I’ve always associated Choris Rice with drunken get-togethers- The kind of late nights where gin is usually the most expensive liquor on the makeshift table, gingerly poured into red plastic cups with tonic that’s a far cry from the artisanal stuff. A vat of this port-drenched rice was usually plonked before us and like scavengers we have carelessly spooned out and scoffed down its contents night after drunken night. Bursting out of their cases, the fat globules of choris or goan sausages release their liquor into the pan and this acts as the base for your dish- it’s what the rice cooks in and the result is way more satisfying than a hangover shakshuka the following morning, believe me.

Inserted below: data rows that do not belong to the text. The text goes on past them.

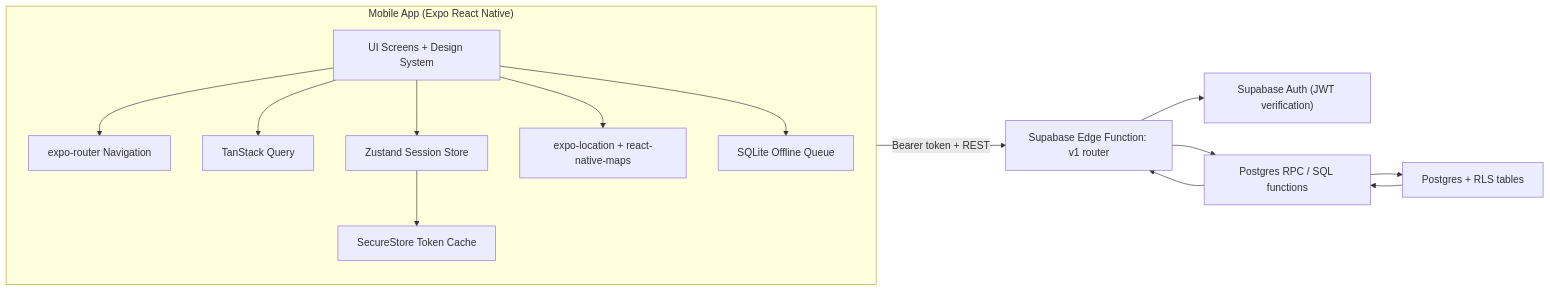
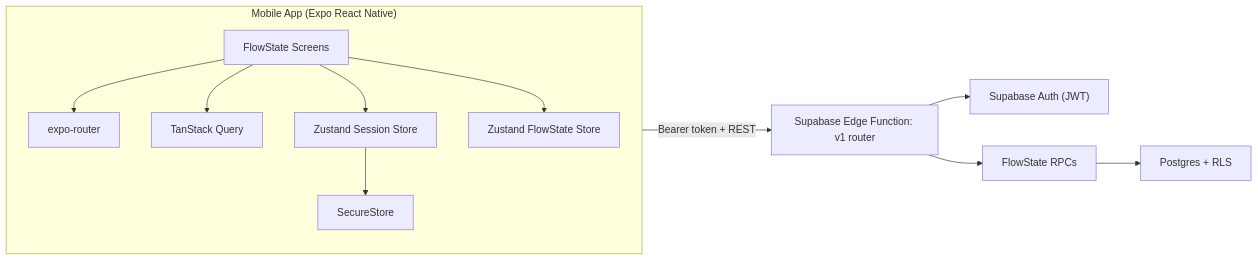
The diagram in docs/architecture.md (atul-krishnan/supreme-bassoon-passport-quest), drawn with Mermaid before and after one commit. The commit also changed other lines of this file and 36 other files, not shown here.

Commit message:
feat(flowstate): hard reset to flowstate-only product surface

````diff
--- a/docs/architecture.md
+++ b/docs/architecture.md
@@ -15,25 +15,21 @@
 ```mermaid
 flowchart LR
   subgraph Mobile["Mobile App (Expo React Native)"]
-    UI["UI Screens + Design System"]
-    Router["expo-router Navigation"]
+    UI["FlowState Screens"]
+    Router["expo-router"]
     Query["TanStack Query"]
     Session["Zustand Session Store"]
-    Offline["SQLite Offline Queue"]
-    Secure["SecureStore Token Cache"]
-    GPS["expo-location + react-native-maps"]
+    FlowStore["Zustand FlowState Store"]
+    Secure["SecureStore"]
     UI --> Router
     UI --> Query
     UI --> Session
-    UI --> GPS
+    UI --> FlowStore
     Session --> Secure
-    UI --> Offline
   end
 
   Mobile -->|"Bearer token + REST"| Edge["Supabase Edge Function: v1 router"]
-  Edge --> Auth["Supabase Auth (JWT verification)"]
-  Edge --> RPC["Postgres RPC / SQL functions"]
-  RPC --> DB["Postgres + RLS tables"]
-  DB --> RPC
-  RPC --> Edge
+  Edge --> Auth["Supabase Auth (JWT)"]
+  Edge --> RPC["FlowState RPCs"]
+  RPC --> DB["Postgres + RLS"]
 ```
````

For this recipe, I’ve used Black rice that adds both texture and flavour to the dish. Since the black rice grain is more glutinous after cooking, it’s almost risotto-like when it’s done. This is great because just like risotto rice, a small quantity is enough to fill you up. In the recipe, you’ll find that I’ve used coconut vinegar, but if you can’t find any, regular white vinegar works just as well. The fortified port wine available to us locally is the preferable choice for this recipe.
Choris (Goan sausages) 250g
Black Rice 1 cup, I used Naturally Yours Black Rice
Garlic 7-8 large cloves, mashed
Onion 1 big, finely chopped
Tomato puree 1/4 cup
Salt 1 tsp
Coconut vinegar 1 tbsp + 1 tsp
Port Wine 1/2 cup
Brown sugar 1 heaped tbsp
Coriander 1/4 bunch with stems, for garnishing
Cook the black rice as per the instructions on the packet. For Naturally Yours Black Rice, i soaked the rice for just a little above 2 hours and pressure cooked it for 7 whistles. Drain the water and let it cool on the side.
Heat the choris in a pan over a low flame till it renders most of its fat. When you feel that quite a bit of the fat is rendered, increase the heat to a high till the remaining fat also seeps out. Immediately drain the sausages and reserve about 2-3 tbsp of the fat. Authentic choris has plenty of fat pockets so don’t throw out any go it as this is incredibly flavourful. It packs enough oomph to uplift scrambled eggs, omelettes, really anything you can think of. Keep aside the choris.
Heat the remaining fat in the same pan and add the mashed garlic cloves and onions to it and cook till the onion is translucent over medium heat. To this, add the tomato puree, plus salt, and let it cook till the oil separates from the sides. Add the rice, the choris, the vinegar, port wine and the sugar, then stir to combine. Reduce the heat to medium and let the liquid reduce gradually as the rice cooks further and the final result is sticky and risotto-like. Stir occasionally with a slotted or a flat spoon till it has sufficiently dried out and taste for salt. Adjust accordingly, then take it off the heat. Serve, garnished with chopped coriander stems and leaves.